Khan: Reform Personified

Khan: Reform Personified

Sir Sayed Ahmad Khan wanted Muslims to excel in the field of emerging sciences

Sir Sayyid Ahmad Khan was a great socio-religious reformist of the 19th century. Mutiny of 1857 brought severe changes in the sub-continent. Many Muslims took active part in this revolt against the British Empire. After its failure the British authorities’ severely persecuted many Muslims and a great gulf created between Muslims and the British. William Hunter in his book “Indian Musalmans” vehemently criticized Muslims generally for their role against the Empire. Sir Sayyid Ahmad Khan wrote a book “Causes of the Mutiny” in which he vigorously tried to narrow down the gap between the Muslims and the British. He removed many misunderstandings against the Muslims which were caused by the book of Hunter. By his book and by many other ways he succeeded in convincing the majority of the British government that the mutiny was a general racist revolt and not peculiar to Muslims. 

Sir Sayyid’s thought regarding the politics was that it is God who gives kingdoms and political authority to people. He was against any kind of revolt against the British Empire. He considered it an unnecessary cause of chaos and bloodshed. He instead prompted Muslims in particular and the Indians in general to remain loyal to the British Government for their own betterment. He especially instigated Muslims to excel in the field of emerging sciences and education.

The greatest contribution of Sir Sayyid was the establishment of Anglo-oriental Mohammadan College which later became the well-known Aligarh Muslim University. He faced many hardships and many conservative ‘ulama issued fatwa’s against him. Majority of the ‘ulama were against the English and modern physical scientific education because they thought it to be a Satanic trap to deceive Muslims from the true knowledge. But Sir Sayyid and his associates did not think so. Sir Sayyid considered modern education as the primal pre-requisite for the progress and development of Muslims. Due to the emergence of the physical sciences in the 18th century many Muslims became skeptic and doubtful about the teachings of Islam. To remove this skepticism and doubt, Sir Sayyid interpreted Islam in a scientific way. He interpreted the miracles in the Qur’an as the natural events which seemed supernatural superficially. He stressed the need and importance of peaceful co-existence with the people belonging to other faiths. He presented Islam in a humanistic and universal manner. Sir Sayyid wrote the interpretation or the exegesis of the Holy Qur’an in two volumes which he could not complete due to his death. But he covered a major part of Qur’an. He brought out his magazine “Tahzeeb-ul-Akhlaq” and succeeded to inculcate a new passion amongst Muslims for acquiring modern education. 

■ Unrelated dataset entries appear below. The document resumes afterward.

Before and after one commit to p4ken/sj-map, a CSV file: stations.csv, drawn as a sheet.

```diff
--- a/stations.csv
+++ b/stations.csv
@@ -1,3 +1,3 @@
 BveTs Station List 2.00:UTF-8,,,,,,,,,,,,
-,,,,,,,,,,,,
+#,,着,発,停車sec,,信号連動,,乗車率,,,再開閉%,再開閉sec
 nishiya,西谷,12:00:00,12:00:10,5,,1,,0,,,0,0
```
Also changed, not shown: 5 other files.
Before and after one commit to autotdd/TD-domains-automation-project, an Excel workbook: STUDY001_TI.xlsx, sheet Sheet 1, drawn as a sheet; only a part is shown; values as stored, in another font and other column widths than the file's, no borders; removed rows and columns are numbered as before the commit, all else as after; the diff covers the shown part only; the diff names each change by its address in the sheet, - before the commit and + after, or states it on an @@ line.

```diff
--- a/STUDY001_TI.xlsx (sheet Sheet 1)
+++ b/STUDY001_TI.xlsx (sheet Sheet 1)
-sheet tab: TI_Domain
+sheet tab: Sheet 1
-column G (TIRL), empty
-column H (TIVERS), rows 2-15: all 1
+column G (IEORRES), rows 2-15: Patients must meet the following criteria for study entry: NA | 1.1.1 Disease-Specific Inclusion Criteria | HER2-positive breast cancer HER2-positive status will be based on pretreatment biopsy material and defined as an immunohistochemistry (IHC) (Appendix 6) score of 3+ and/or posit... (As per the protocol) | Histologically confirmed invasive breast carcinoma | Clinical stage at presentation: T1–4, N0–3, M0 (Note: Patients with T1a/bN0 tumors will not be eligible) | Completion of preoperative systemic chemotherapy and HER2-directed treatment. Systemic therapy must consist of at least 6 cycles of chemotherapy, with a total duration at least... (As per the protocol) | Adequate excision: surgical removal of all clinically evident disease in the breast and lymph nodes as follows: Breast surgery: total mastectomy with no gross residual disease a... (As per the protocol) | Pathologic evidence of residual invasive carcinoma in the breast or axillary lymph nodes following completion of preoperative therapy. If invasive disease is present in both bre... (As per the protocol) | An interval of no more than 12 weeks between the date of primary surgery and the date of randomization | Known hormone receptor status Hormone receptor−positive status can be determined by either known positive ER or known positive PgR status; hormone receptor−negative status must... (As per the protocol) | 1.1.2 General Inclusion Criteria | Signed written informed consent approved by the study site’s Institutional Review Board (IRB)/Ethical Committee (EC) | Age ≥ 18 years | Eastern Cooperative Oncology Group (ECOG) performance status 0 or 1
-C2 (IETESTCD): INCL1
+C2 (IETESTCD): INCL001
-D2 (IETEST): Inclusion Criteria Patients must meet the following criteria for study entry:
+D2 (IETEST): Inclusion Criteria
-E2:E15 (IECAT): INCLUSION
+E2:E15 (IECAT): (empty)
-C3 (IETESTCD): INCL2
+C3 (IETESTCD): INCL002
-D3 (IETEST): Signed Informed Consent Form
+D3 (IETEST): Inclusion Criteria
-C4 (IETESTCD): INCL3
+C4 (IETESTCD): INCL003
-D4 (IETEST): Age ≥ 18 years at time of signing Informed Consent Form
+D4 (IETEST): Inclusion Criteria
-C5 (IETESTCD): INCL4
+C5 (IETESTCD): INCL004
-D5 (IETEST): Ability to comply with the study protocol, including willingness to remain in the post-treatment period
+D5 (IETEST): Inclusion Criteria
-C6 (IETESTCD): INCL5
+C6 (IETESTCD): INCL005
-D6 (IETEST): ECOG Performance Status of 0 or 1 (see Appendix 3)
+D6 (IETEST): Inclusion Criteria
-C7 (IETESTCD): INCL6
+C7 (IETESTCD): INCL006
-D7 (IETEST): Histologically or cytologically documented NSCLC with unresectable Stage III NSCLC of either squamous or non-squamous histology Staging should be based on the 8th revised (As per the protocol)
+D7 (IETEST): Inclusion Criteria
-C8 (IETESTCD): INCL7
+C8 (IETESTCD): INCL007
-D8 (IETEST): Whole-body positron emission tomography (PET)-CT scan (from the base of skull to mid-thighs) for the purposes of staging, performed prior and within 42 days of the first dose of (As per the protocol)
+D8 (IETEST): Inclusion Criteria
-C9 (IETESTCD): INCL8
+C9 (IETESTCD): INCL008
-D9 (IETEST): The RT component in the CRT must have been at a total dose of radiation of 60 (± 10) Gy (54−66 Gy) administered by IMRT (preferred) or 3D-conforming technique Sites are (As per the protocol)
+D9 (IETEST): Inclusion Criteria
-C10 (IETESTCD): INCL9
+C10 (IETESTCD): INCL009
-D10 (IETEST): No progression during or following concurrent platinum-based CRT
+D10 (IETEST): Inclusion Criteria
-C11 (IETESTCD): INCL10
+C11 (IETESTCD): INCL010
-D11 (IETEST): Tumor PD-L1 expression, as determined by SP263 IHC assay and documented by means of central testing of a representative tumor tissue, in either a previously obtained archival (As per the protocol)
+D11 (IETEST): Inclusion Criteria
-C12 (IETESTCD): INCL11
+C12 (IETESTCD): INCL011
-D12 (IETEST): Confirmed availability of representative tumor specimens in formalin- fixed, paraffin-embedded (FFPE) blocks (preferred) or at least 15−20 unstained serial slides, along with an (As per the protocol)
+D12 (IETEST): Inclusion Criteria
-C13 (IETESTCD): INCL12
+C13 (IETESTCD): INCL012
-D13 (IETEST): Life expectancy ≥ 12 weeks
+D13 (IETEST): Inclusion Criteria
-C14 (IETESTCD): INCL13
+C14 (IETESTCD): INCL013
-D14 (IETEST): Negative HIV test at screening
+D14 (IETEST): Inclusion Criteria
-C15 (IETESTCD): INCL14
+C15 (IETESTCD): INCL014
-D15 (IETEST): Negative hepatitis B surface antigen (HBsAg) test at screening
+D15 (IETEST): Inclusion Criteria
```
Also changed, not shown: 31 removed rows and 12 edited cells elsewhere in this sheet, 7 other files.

Sir Sayyid defended the Holy person of the Prophet Muhammad (S.A.W) against the allegations of Sir William Muir which he wrote in his book “The Life of Muhammad”.  The book based its argument on the information collected from a close study of some Muslim sources and was acclaimed as a great help to the missionary in his spiritual onslaught on Islam. Sir William had pointed to the institution of divorce, polygamy, and slavery with the finger of scorn, though towards the end he was constrained to admit that Islam had ‘banned for ever many of the darker elements of superstition  …idolatry vanished before the battle-cry of Islam; the doctrine of the unity and infinite perfections of God…became a living principle in the hearts and lives of the followers of Muhammad…brotherly love is inculcated…within the circles of the faith…orphans to be protected, and slaves treated with consideration; intoxicating drinks prohibited, so that Mohammadanism may boast of a degree of temperance unknown to any other creed. Sir Sayyid wrote a long biography of Prophet Muhammad (S.A.W) known as “Essays on the Life of Muhammad and Subjects Subsidiary Therto” in which he removed many misunderstanding against Islam and Prophet. (Life of Muhammad, p.521). It is said that he had to sell his household effects and borrow heavily to meet the expenses of the publication.

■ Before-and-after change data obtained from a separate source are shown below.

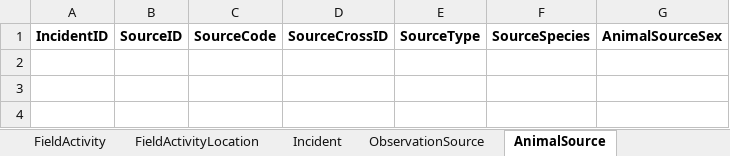
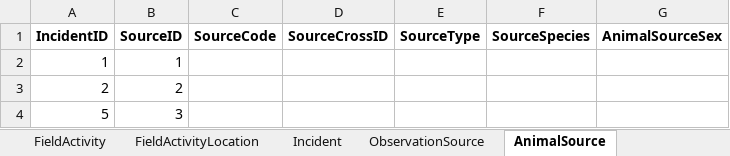
Before and after one commit to dmontecino/WH_Database, an Excel workbook: data_base_fields_excel/database_excel_template_up_to_source_records.xlsx, sheet AnimalSource, drawn as a sheet; values as stored, in another font and other column widths than the file's, no borders; the diff names each change by its address in the sheet, - before the commit and + after, or states it on an @@ line.

```diff
--- a/data_base_fields_excel/database_excel_template_up_to_source_records.xlsx (sheet AnimalSource)
+++ b/data_base_fields_excel/database_excel_template_up_to_source_records.xlsx (sheet AnimalSource)
+row 2: 1 | 1
+row 3: 2 | 2
+row 4: 5 | 3
```
Also changed, not shown: sheet Project, sheet FieldActivity, sheet SurveillanceObjective, 1 other file.
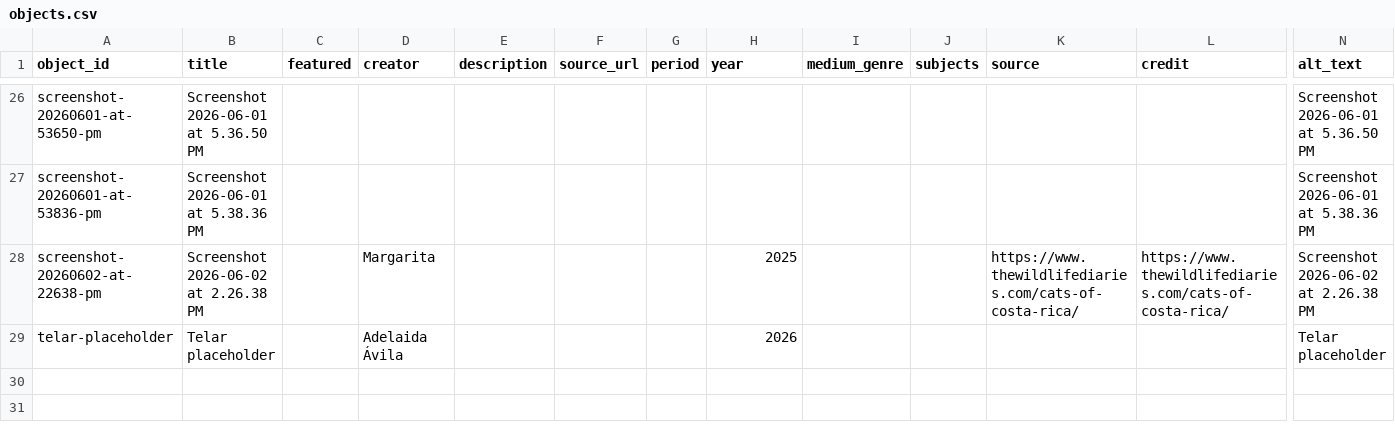
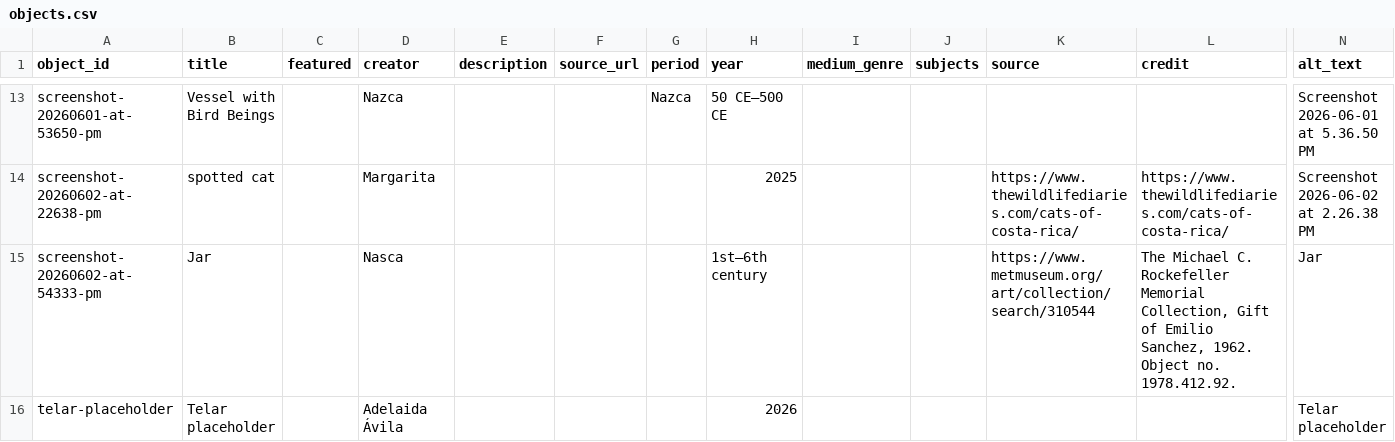
Before and after one commit to jesurosasd-alt/spoonman, a CSV file: telar-content/spreadsheets/objects.csv, drawn as a sheet; only a part is shown, gaps mark what is left out; removed rows and columns are numbered as before the commit, all else as after; rows hold the shown columns only; the diff covers the shown part only; the diff names each change by its address in the sheet, - before the commit and + after, or states it on an @@ line.

Commit message:
Add screenshot-20260602-at-54333-pm via Telar Compositor [skip ci]

```diff
--- a/telar-content/spreadsheets/objects.csv
+++ b/telar-content/spreadsheets/objects.csv
-B13 (title): Screenshot 2026-06-01 at 5.36.50 PM
+B13 (title): Vessel with Bird Beings
-D13 (creator): (empty)
+D13 (creator): Nazca
-G13 (period): (empty)
+G13 (period): Nazca
-H13 (year): (empty)
+H13 (year): 50 CE–500 CE
-row 27: screenshot-20260601-at-53836-pm | Screenshot 2026-06-01 at 5.38.36 PM |  |  |  |  |  |  |  |  |  |  | Screenshot 2026-06-01 at 5.38.36 PM
-B14 (title): Screenshot 2026-06-02 at 2.26.38 PM
+B14 (title): spotted cat
+row 15: screenshot-20260602-at-54333-pm | Jar |  | Nasca |  |  |  | 1st–6th century |  |  | https://www.metmuseum.org/art/collection/search/310544 | The Michael C. Rockefeller Memorial Collection, Gift of Emilio Sanchez, 1962. Object no. 1978.412.92. | Jar
```
Also changed, not shown: 13 removed rows and 17 edited cells elsewhere in this file, 1 other file.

Sir Syed’s contribution for the amelioration and empowerment of the Muslims is great. He gave significance to the education of the Muslim community and succeeded in it. His institutions such as the College and the Muslim Educational Conference continued to influence intellectuals till this day and will continue to do so in the years to come unhindered. Allam Iqbal described the personality of his stature in best possible manner. He said: “The real greatness of the man (Sir Sayyid) consists in the fact that he was the first Indian Muslim who felt the need of a fresh orientation of Islam and worked for it’’ (Sir Allama Iqbal).

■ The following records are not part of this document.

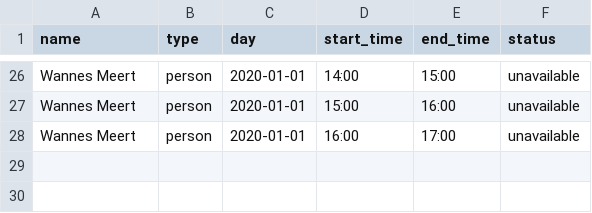
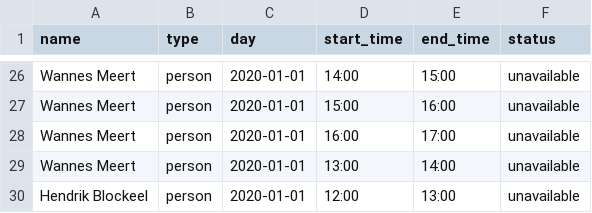
Before and after one commit to rokokot/defense-scheduler, a CSV file: data/input/documented_example1/unavailabilities.csv, drawn as a sheet; only a part is shown, gaps mark what is left out; the diff names each change by its address in the sheet, - before the commit and + after, or states it on an @@ line.

```diff
--- a/data/input/documented_example1/unavailabilities.csv
+++ b/data/input/documented_example1/unavailabilities.csv
+row 29: Wannes Meert | person | 2020-01-01 | 13:00 | 14:00 | unavailable
+row 30: Hendrik Blockeel | person | 2020-01-01 | 12:00 | 13:00 | unavailable
```
Also changed, not shown: data/input/explanations_example/unavailabilities.csv, 56 other files.
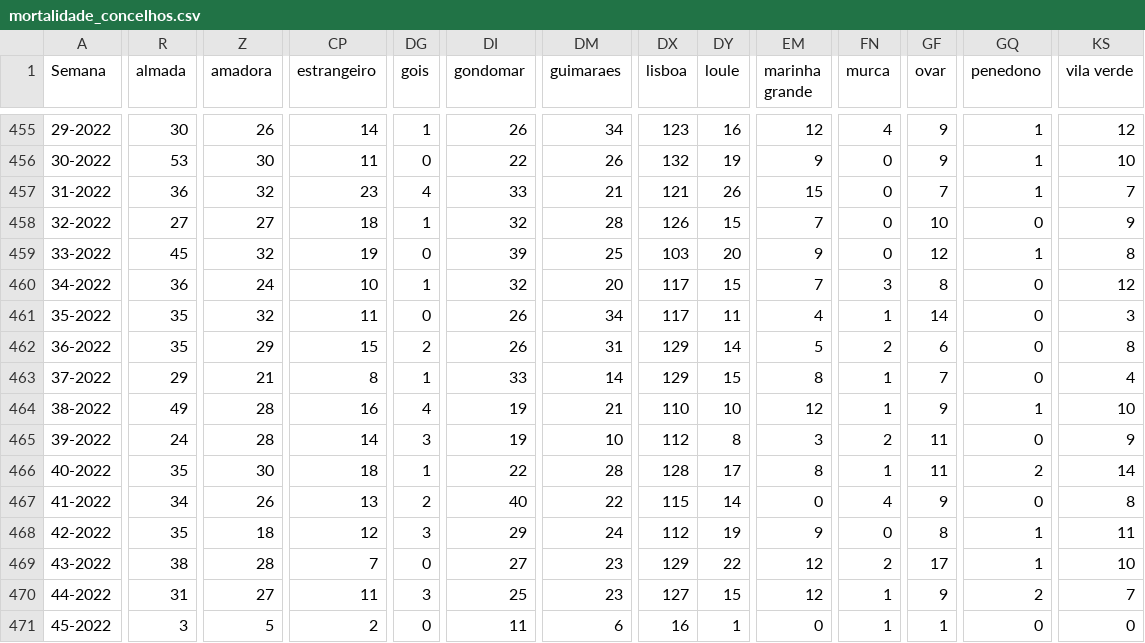
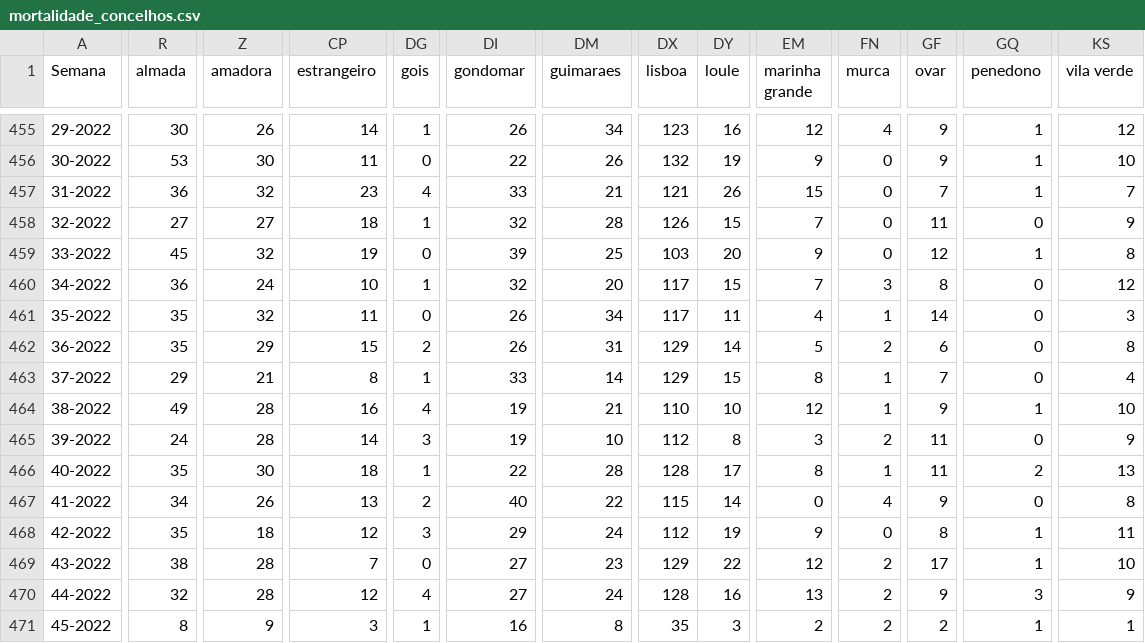
Before and after one commit to dssg-pt/dados-SICOeVM, a CSV file: mortalidade_concelhos.csv, drawn as a sheet; only a part is shown, gaps mark what is left out; the diff covers the shown part only; the diff names each change by its address in the sheet, - before the commit and + after, or states it on an @@ line.

```diff
--- a/mortalidade_concelhos.csv
+++ b/mortalidade_concelhos.csv
-GF458 (ovar): 10
+GF458 (ovar): 11
-KS466 (vila verde): 14
+KS466 (vila verde): 13
-R470 (almada): 31
+R470 (almada): 32
-Z470 (amadora): 27
+Z470 (amadora): 28
-CP470 (estrangeiro): 11
+CP470 (estrangeiro): 12
-DG470 (gois): 3
+DG470 (gois): 4
-DI470 (gondomar): 25
+DI470 (gondomar): 27
-DM470 (guimaraes): 23
+DM470 (guimaraes): 24
-DX470 (lisboa): 127
+DX470 (lisboa): 128
-DY470 (loule): 15
+DY470 (loule): 16
-EM470 (marinha grande): 12
+EM470 (marinha grande): 13
-FN470:FN471 (murca): 1
+FN470:FN471 (murca): 2
-GQ470 (penedono): 2
+GQ470 (penedono): 3
-KS470 (vila verde): 7
+KS470 (vila verde): 9
-R471 (almada): 3
+R471 (almada): 8
-Z471 (amadora): 5
+Z471 (amadora): 9
-CP471 (estrangeiro): 2
+CP471 (estrangeiro): 3
-DG471 (gois): 0
+DG471 (gois): 1
-DI471 (gondomar): 11
+DI471 (gondomar): 16
-DM471 (guimaraes): 6
+DM471 (guimaraes): 8
-DX471 (lisboa): 16
+DX471 (lisboa): 35
-DY471 (loule): 1
+DY471 (loule): 3
-EM471 (marinha grande): 0
+EM471 (marinha grande): 2
-GF471 (ovar): 1
+GF471 (ovar): 2
-GQ471 (penedono): 0
+GQ471 (penedono): 1
-KS471 (vila verde): 0
+KS471 (vila verde): 1
```
Also changed, not shown: 151 edited cells elsewhere in this file, 3 other files.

Author teaches at Department of Islamic Studies, Govt. Degree College Pulwama.